- -1500: yields are high enough to support the rise of Meso-American civilization.
- +800: spreads to eastern North America. Rise of the Mound Builders – Cahokia, the Natchez, etc.
- 1500s: spreads to Europe, Africa and Asia. Viewed with suspicion, fed to animals. Catches on in West Africa, indirectly supporting the transatlantic slave trade.
- 1700s: catches on in Europe and northern China, first among the poor out of necessity.
- 1800s: leads to pellagra in Europe (maize lacks niacin) and drunkenness in the US (maize makes whisky cheaper).
- 1900s: leads to obesity in the US (cheap corn policy).
The Three Sisters: Meso-Americans balanced maize with beans and squash, in both the eating and the planting (milpas). Done that way they needed little meat and did not wear out the soil.
Yields through the ages (tons per hectare):
- -1500: 0.2 (Olmec)
- +1700: 0.5 (colonial Mexico)
- 1900: 1 (US)
- 1950: 4 (US)
- 2000: 11 (US)
The higher yields of the 1900s were made possible by:
- hybrid maize (1930s) that could be planted closer together because it had thicker stalks and stronger roots.
- The Haber-Bosch process (1911) which made heavy use of fertilizers possible.
Food chain: Most of that high-yield maize tastes like sawdust!
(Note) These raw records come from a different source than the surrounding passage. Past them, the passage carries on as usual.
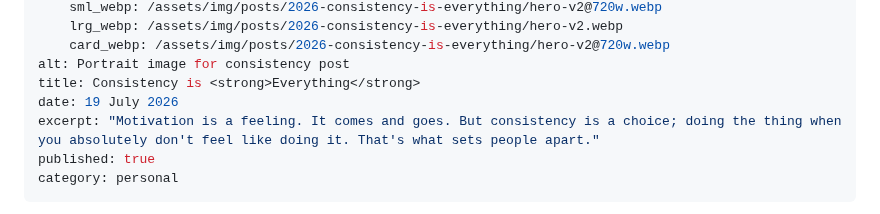
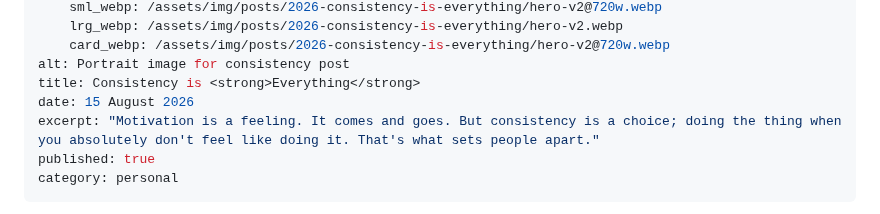
Before and after one commit to dwaynecodling/dwaynecodling, a Markdown page: views/posts/2026-consistency-is-everything.md, the part around the change. Drawn GitHub-style.

Commit message:
Update consistency post publish date to 15 August 2026
Co-Authored-By: Claude Haiku 4.5 <noreply@anthropic.com>

```diff
--- a/views/posts/2026-consistency-is-everything.md
+++ b/views/posts/2026-consistency-is-everything.md
@@ -9,7 +9,7 @@ hero:
     card_webp: /assets/img/posts/2026-consistency-is-everything/hero-v2@720w.webp
 alt: Portrait image for consistency post
 title: Consistency is <strong>Everything</strong>
-date: 19 July 2026
+date: 15 August 2026
 excerpt: "Motivation is a feeling. It comes and goes. But consistency is a choice; doing the thing when you absolutely don't feel like doing it. That's what sets people apart."
 published: true
 category: personal
```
You would never know because it is fed to cows, chickens and pigs (giving us meat, milk and eggs) or made into grits, cornflakes, whisky, ethanol, plastic, oils, starches, sweeteners, thickeners, adhesives, viscosity-control agents, flour, processed food and many of those hard-to-pronounce ingredients you see on a food label.
At McDonald’s: % of carbon atoms that come from maize, directly or indirectly:
- 100% Coca-Cola
- 78% milk shake
- 65% salad dressing
- 56% chicken nuggets
- 23% French fries
Most of the carbon atoms people are made of in the US also comes from maize.
US cheap corn policy: In the 1970s the US government started pouring billions into maize, driving down its price. That led to:
- The rise of agribusiness – and the slow death of the family farm.
- Factory farms: cows, chickens and pigs are moved indoors to be fattened on cheap maize. Fences begin to disappear. Maize makes cows so sick they have be fed antibiotics to keep them alive long enough to be ready for market.
- High fructose corn syrup, as sweet as sugar, but much cheaper.
- Rising obesity: Food is cheaper and sweeter, making people fatter. Super size me!
Maize to meat: It takes about 14 pounds of maize to produce one pound of beef. For chicken it is 2 to 1.
– Abagond, 2016.
Sources: Mainly “The Omnivore’s Dilemma” (2006) by Michael Pollan; “The Structures of Everyday Life” (1985) by Fernand Braudel; “The Human Web” (2003) by J.R. McNeill and William M. McNeill; “1491” (2011) by Charles C. Mann; “An Indigenous Peoples’ History of the United States” (2014) by Roxanne Dunbar-Ortiz.
- Welcome to Native American Heritage Month 2016
- Mound Builders
- Columbian Exchange
- related films:
- high fructose corn syrup
- Fritz Haber
- transatlantic slave trade